Submitted by Brian Owsley
Olympia Duhart presented on effective ways to use tutorials in large classes. Three ideas for effective feedback and assessment. For practice exams based on what is expected in the final. The students were assigned oral arguments on cases read for class. The students could receive feedback immediately with other students as judges. A tutorial with sample questions that a small set before requiring the others to post their responses.
Howard Katz discussed his “Unified Field Theory” method for teaching legal analysis in first-year doctrinal courses. This method can be used periodically or extensively. It emphasizes rules and the It connects classroom to exam by modeling what an exam answer looks like or how to develop an outline. When calling on students, he has student explain the rule first. Then he asks if the facts meet the rule or elements. It embeds formative feedback based on the second case. It forces memorization and repetition that gets to learning.
Jennifer Kinsley presented on how daily formative assessments can be utilized to improve recall and analysis. In order to improve bar exam results, she realized that formative assessments had to be used more at her law school. She sat in the room when students were taking exams in her class and others. She noticed numerous students just looking around as opposed to frantically writing responses. Despite poor answers, the students could explain the concepts verbally quite well. She quizzes her students daily. Sometimes, they are MCQs. She focuses on sentence blurbs to list issues. The students self-score and then report back. Anyone can implement these methods.
Ben Madison addressed program assessment regarding student learning outcomes pursuant to ABA Standard 314. First, meaningful feedback is both student and teacher driven, resulting in learning improvements for students and teaching improvements for professors. Second, professors should use assessments that are enjoyable to students as that enhances learning and retention . Third, interactive devices like polling can enhance memory.

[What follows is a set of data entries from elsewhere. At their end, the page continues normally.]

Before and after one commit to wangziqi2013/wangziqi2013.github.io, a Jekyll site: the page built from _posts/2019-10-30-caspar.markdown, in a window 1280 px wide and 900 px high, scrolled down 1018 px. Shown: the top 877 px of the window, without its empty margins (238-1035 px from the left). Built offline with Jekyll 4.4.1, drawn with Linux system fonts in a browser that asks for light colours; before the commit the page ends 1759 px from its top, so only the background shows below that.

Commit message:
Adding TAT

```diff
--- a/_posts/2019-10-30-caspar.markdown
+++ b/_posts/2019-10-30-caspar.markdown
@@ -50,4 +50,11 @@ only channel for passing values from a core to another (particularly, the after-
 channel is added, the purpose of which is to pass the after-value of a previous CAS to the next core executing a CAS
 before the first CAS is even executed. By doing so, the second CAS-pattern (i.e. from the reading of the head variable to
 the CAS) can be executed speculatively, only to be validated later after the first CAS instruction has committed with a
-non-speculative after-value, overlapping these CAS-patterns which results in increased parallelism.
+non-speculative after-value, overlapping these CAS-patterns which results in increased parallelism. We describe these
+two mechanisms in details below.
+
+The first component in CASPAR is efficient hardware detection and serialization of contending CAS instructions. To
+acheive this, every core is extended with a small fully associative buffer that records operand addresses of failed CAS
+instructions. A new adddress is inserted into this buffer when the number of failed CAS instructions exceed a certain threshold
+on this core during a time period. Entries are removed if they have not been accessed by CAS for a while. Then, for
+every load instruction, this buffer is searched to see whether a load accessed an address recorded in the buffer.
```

Susan Stephan presented on using technology and other techniques for effective feedback in support of learning outcomes in online, hybrid, and blended classroom environments. Students often enjoy low stakes quizzes. The students can receive feedback and additional guidance on the concepts. There are also various free polling tools that are available for usage.
Vicki VanZandt addressed methods of how to conduct draft conferences on Zoom. Her law school had implemented mid-terms to impact the performance on bar exam. She conducted conferences on Zoom. The student must submit the calendar invitation with the draft assignment. She does a live edit of the assignment and then provides them a copy. She has a recording of the meeting along with the edited version. The benefits of this are time management. There is also a psychological safety because the student just sees the assignment being addressed.
Spencer Waller discussed assessments in which two or more students collaborate on an assignment. Two goals: promote active learning and get students to collaborate. In class, he has students work together on a low-stakes short essay question. In Civil Procedure, he uses an assignment in which students are an attorney and an out of state client who are suing an in-state defendant. In Antitrust, he creates teams to handle exercises addressing a merger within an industry.